Leave out the pictures. Return every record otherwise untouched.
-*-*-
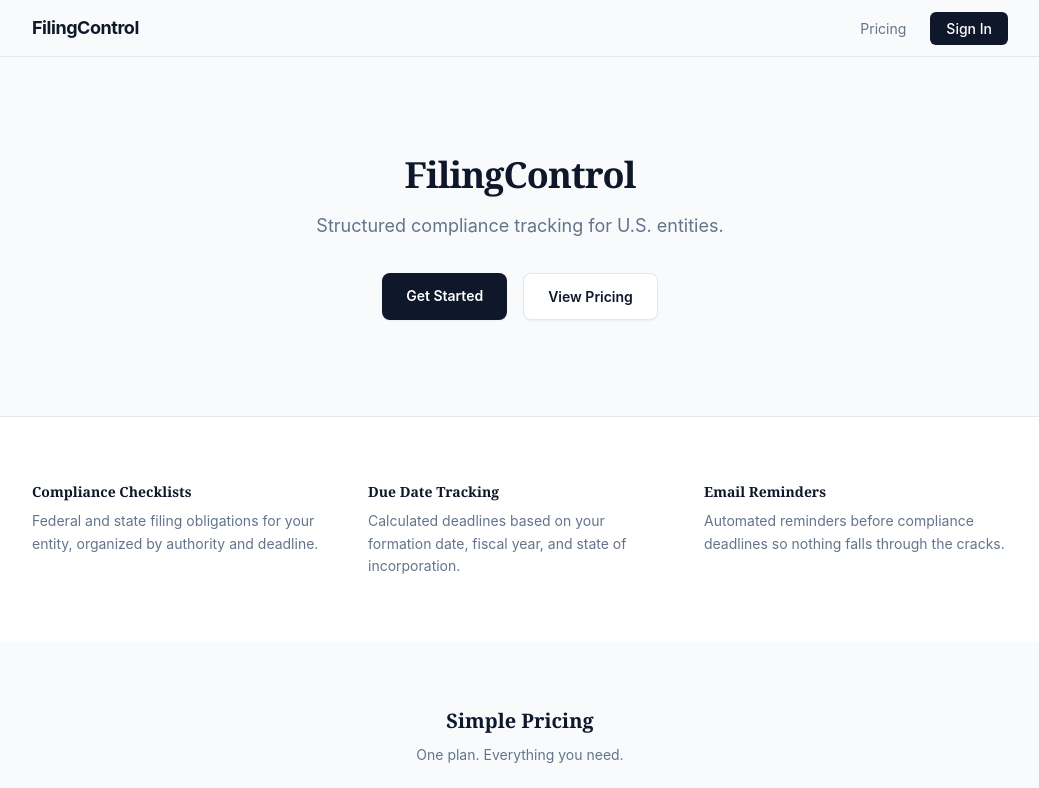
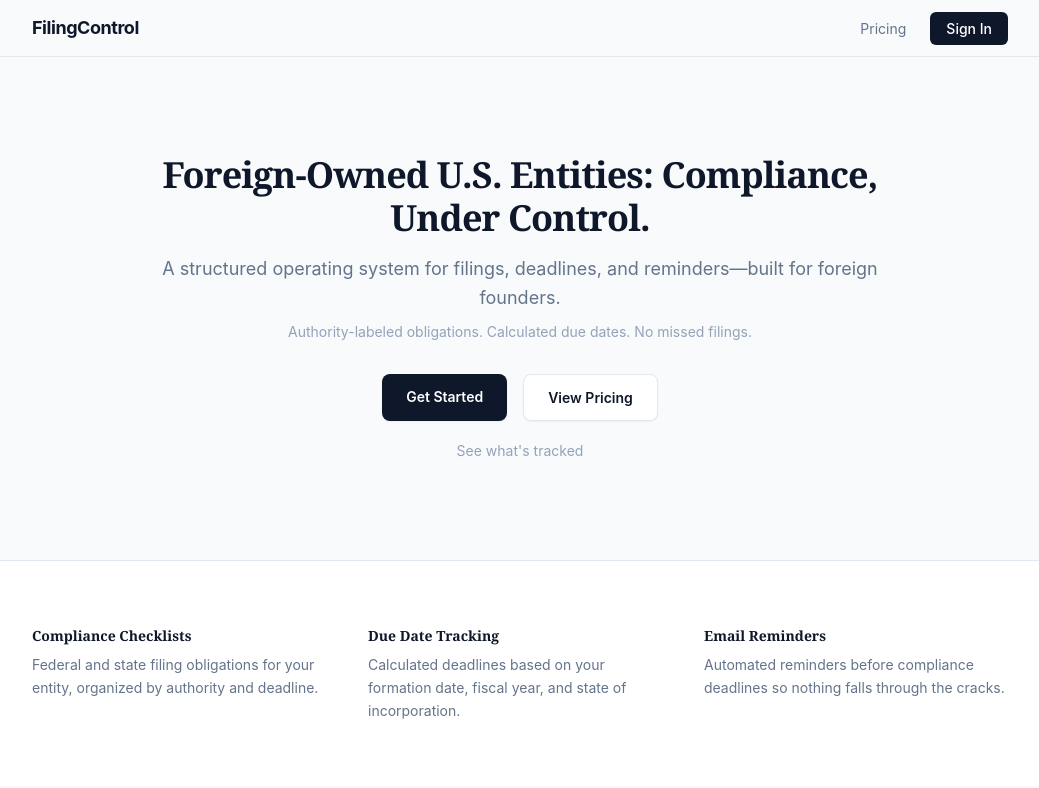
Before and after one commit to soundspacerecordsllc/echoLegal, a Next.js app: page /filingcontrol in a window 1280 px wide. Shown: the top 788 px of the page, without its empty margins (120-1159 px from the left). Built offline with nearby package versions, Linux system fonts and the light colour scheme.

Commit message:
Upgrade hero to foreign-founder positioning
https://claude.ai/code/session_01RvGaMimWPu2oBvhZzbBk3Y

```diff
--- a/app/filingcontrol/page.tsx
+++ b/app/filingcontrol/page.tsx
@@ -34,10 +34,13 @@ export default function FilingControlLanding() {
       <main className="flex-1">
         <section className="max-w-3xl mx-auto px-4 sm:px-6 py-24 text-center">
           <h1 className="text-3xl sm:text-4xl font-bold tracking-tight text-[var(--fc-navy)]">
-            {FC_APP.name}
+            Foreign-Owned U.S. Entities: Compliance, Under Control.
           </h1>
           <p className="mt-4 text-lg text-[var(--fc-slate-500)]">
-            {FC_APP.tagline}
+            A structured operating system for filings, deadlines, and reminders—built for foreign founders.
+          </p>
+          <p className="mt-2 text-sm text-[var(--fc-slate-400)]">
+            Authority-labeled obligations. Calculated due dates. No missed filings.
           </p>
           <div className="mt-8 flex justify-center gap-4">
             <Link
@@ -53,10 +56,18 @@ export default function FilingControlLanding() {
               View Pricing
             </Link>
           </div>
+          <div className="mt-4">
+            <a
+              href="#features"
+              className="text-sm text-[var(--fc-slate-400)] hover:text-[var(--fc-slate-500)] transition-colors"
+            >
+              See what&apos;s tracked
+            </a>
+          </div>
         </section>
 
         {/* Value props */}
-        <section className="border-t border-[var(--fc-slate-200)] bg-white">
+        <section id="features" className="border-t border-[var(--fc-slate-200)] bg-white">
           <div className="max-w-5xl mx-auto px-4 sm:px-6 py-16">
             <div className="grid sm:grid-cols-3 gap-8">
               <ValueProp
```
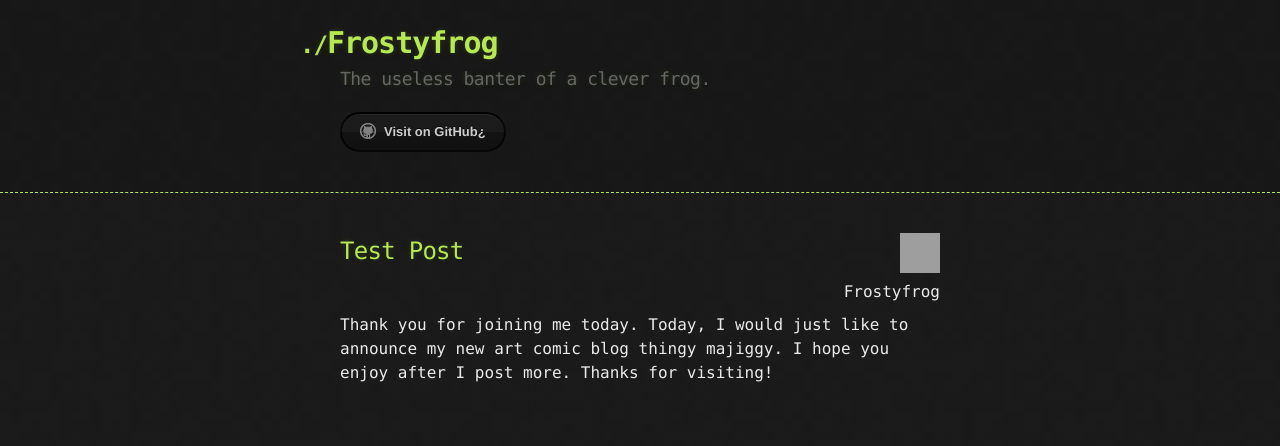
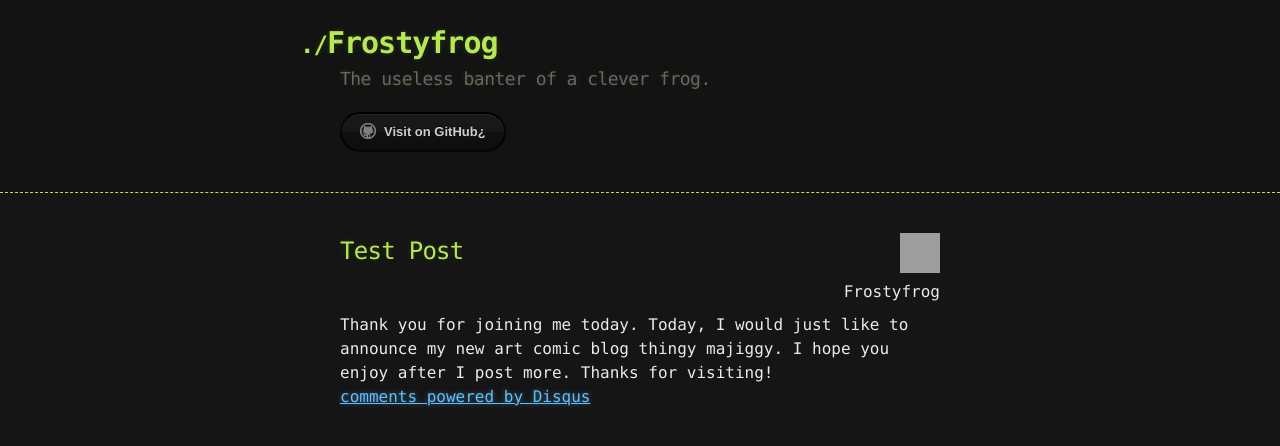
Before and after one commit to frostyfrog/frostyfrog.github.com, a Jekyll site: the page built from _posts/2013-1-31-First-Post.html, in a window 1280 px wide. Shown: the top 446 px of the page. Built offline with Jekyll 4.4.1, drawn with Linux system fonts in a browser that asks for light colours; comment, search, counter and statistics services are not loaded; part of the change alters nothing that is shown; grey boxes are pictures that could not be loaded.

Commit message:
Added Disqus and removed background image

```diff
--- a/_layouts/main.html
+++ b/_layouts/main.html
@@ -21,5 +21,17 @@
 {{ content }}
 </section>
 </div>
+<script type="text/javascript">
+/* * * CONFIGURATION VARIABLES: EDIT BEFORE PASTING INTO YOUR WEBPAGE * * */
+var disqus_shortname = 'frostyfroggithub'; // required: replace example with your forum shortname
+
+/* * * DON'T EDIT BELOW THIS LINE * * */
+(function () {
+ var s = document.createElement('script'); s.async = true;
+ s.type = 'text/javascript';
+ s.src = 'http://' + disqus_shortname + '.disqus.com/count.js';
+ (document.getElementsByTagName('HEAD')[0] || document.getElementsByTagName('BODY')[0]).appendChild(s);
+ }());
+</script>
 </body>
 </html>
--- a/_layouts/post.html
+++ b/_layouts/post.html
@@ -9,3 +9,17 @@ layout: main
 <h2>{{ page.title }}</h2>
 <br />
 {{ content }}
+<div id="disqus_thread"></div>
+<script type="text/javascript">
+/* * * CONFIGURATION VARIABLES: EDIT BEFORE PASTING INTO YOUR WEBPAGE * * */
+var disqus_shortname = 'frostyfroggithub'; // required: replace example with your forum shortname
+
+/* * * DON'T EDIT BELOW THIS LINE * * */
+(function() {
+ var dsq = document.createElement('script'); dsq.type = 'text/javascript'; dsq.async = true;
+ dsq.src = 'http://' + disqus_shortname + '.disqus.com/embed.js';
+ (document.getElementsByTagName('head')[0] || document.getElementsByTagName('body')[0]).appendChild(dsq);
+ })();
+</script>
+<noscript>Please enable JavaScript to view the <a href="http://disqus.com/?ref_noscript">comments powered by Disqus.</a></noscript>
+<a href="http://disqus.com" class="dsq-brlink">comments powered by <span class="logo-disqus">Disqus</span></a>
--- a/stylesheets/stylesheet.css
+++ b/stylesheets/stylesheet.css
@@ -1,7 +1,7 @@
 body {
   margin: 0;
   padding: 0;
-  background: #151515 url("../images/bkg.png") 0 0;
+  background: #151515; //url("../images/bkg.png") 0 0;
   color: #eaeaea;
   font: 16px;
   line-height: 1.5;
```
-*-*-
§ ANSWER BOX:
Before and after one commit to soundspacerecordsllc/echoLegal, a Next.js app: page /filingcontrol in a window 1280 px wide. Shown: the top 788 px of the page, without its empty margins (120-1159 px from the left). Built offline with nearby package versions, Linux system fonts and the light colour scheme.

Commit message:
Upgrade hero to foreign-founder positioning
https://claude.ai/code/session_01RvGaMimWPu2oBvhZzbBk3Y

```diff
--- a/app/filingcontrol/page.tsx
+++ b/app/filingcontrol/page.tsx
@@ -34,10 +34,13 @@ export default function FilingControlLanding() {
       <main className="flex-1">
         <section className="max-w-3xl mx-auto px-4 sm:px-6 py-24 text-center">
           <h1 className="text-3xl sm:text-4xl font-bold tracking-tight text-[var(--fc-navy)]">
-            {FC_APP.name}
+            Foreign-Owned U.S. Entities: Compliance, Under Control.
           </h1>
           <p className="mt-4 text-lg text-[var(--fc-slate-500)]">
-            {FC_APP.tagline}
+            A structured operating system for filings, deadlines, and reminders—built for foreign founders.
+          </p>
+          <p className="mt-2 text-sm text-[var(--fc-slate-400)]">
+            Authority-labeled obligations. Calculated due dates. No missed filings.
           </p>
           <div className="mt-8 flex justify-center gap-4">
             <Link
@@ -53,10 +56,18 @@ export default function FilingControlLanding() {
               View Pricing
             </Link>
           </div>
+          <div className="mt-4">
+            <a
+              href="#features"
+              className="text-sm text-[var(--fc-slate-400)] hover:text-[var(--fc-slate-500)] transition-colors"
+            >
+              See what&apos;s tracked
+            </a>
+          </div>
         </section>
 
         {/* Value props */}
-        <section className="border-t border-[var(--fc-slate-200)] bg-white">
+        <section id="features" className="border-t border-[var(--fc-slate-200)] bg-white">
           <div className="max-w-5xl mx-auto px-4 sm:px-6 py-16">
             <div className="grid sm:grid-cols-3 gap-8">
               <ValueProp
```
Before and after one commit to frostyfrog/frostyfrog.github.com, a Jekyll site: the page built from _posts/2013-1-31-First-Post.html, in a window 1280 px wide. Shown: the top 446 px of the page. Built offline with Jekyll 4.4.1, drawn with Linux system fonts in a browser that asks for light colours; comment, search, counter and statistics services are not loaded; part of the change alters nothing that is shown; grey boxes are pictures that could not be loaded.

Commit message:
Added Disqus and removed background image

```diff
--- a/_layouts/main.html
+++ b/_layouts/main.html
@@ -21,5 +21,17 @@
 {{ content }}
 </section>
 </div>
+<script type="text/javascript">
+/* * * CONFIGURATION VARIABLES: EDIT BEFORE PASTING INTO YOUR WEBPAGE * * */
+var disqus_shortname = 'frostyfroggithub'; // required: replace example with your forum shortname
+
+/* * * DON'T EDIT BELOW THIS LINE * * */
+(function () {
+ var s = document.createElement('script'); s.async = true;
+ s.type = 'text/javascript';
+ s.src = 'http://' + disqus_shortname + '.disqus.com/count.js';
+ (document.getElementsByTagName('HEAD')[0] || document.getElementsByTagName('BODY')[0]).appendChild(s);
+ }());
+</script>
 </body>
 </html>
--- a/_layouts/post.html
+++ b/_layouts/post.html
@@ -9,3 +9,17 @@ layout: main
 <h2>{{ page.title }}</h2>
 <br />
 {{ content }}
+<div id="disqus_thread"></div>
+<script type="text/javascript">
+/* * * CONFIGURATION VARIABLES: EDIT BEFORE PASTING INTO YOUR WEBPAGE * * */
+var disqus_shortname = 'frostyfroggithub'; // required: replace example with your forum shortname
+
+/* * * DON'T EDIT BELOW THIS LINE * * */
+(function() {
+ var dsq = document.createElement('script'); dsq.type = 'text/javascript'; dsq.async = true;
+ dsq.src = 'http://' + disqus_shortname + '.disqus.com/embed.js';
+ (document.getElementsByTagName('head')[0] || document.getElementsByTagName('body')[0]).appendChild(dsq);
+ })();
+</script>
+<noscript>Please enable JavaScript to view the <a href="http://disqus.com/?ref_noscript">comments powered by Disqus.</a></noscript>
+<a href="http://disqus.com" class="dsq-brlink">comments powered by <span class="logo-disqus">Disqus</span></a>
--- a/stylesheets/stylesheet.css
+++ b/stylesheets/stylesheet.css
@@ -1,7 +1,7 @@
 body {
   margin: 0;
   padding: 0;
-  background: #151515 url("../images/bkg.png") 0 0;
+  background: #151515; //url("../images/bkg.png") 0 0;
   color: #eaeaea;
   font: 16px;
   line-height: 1.5;
```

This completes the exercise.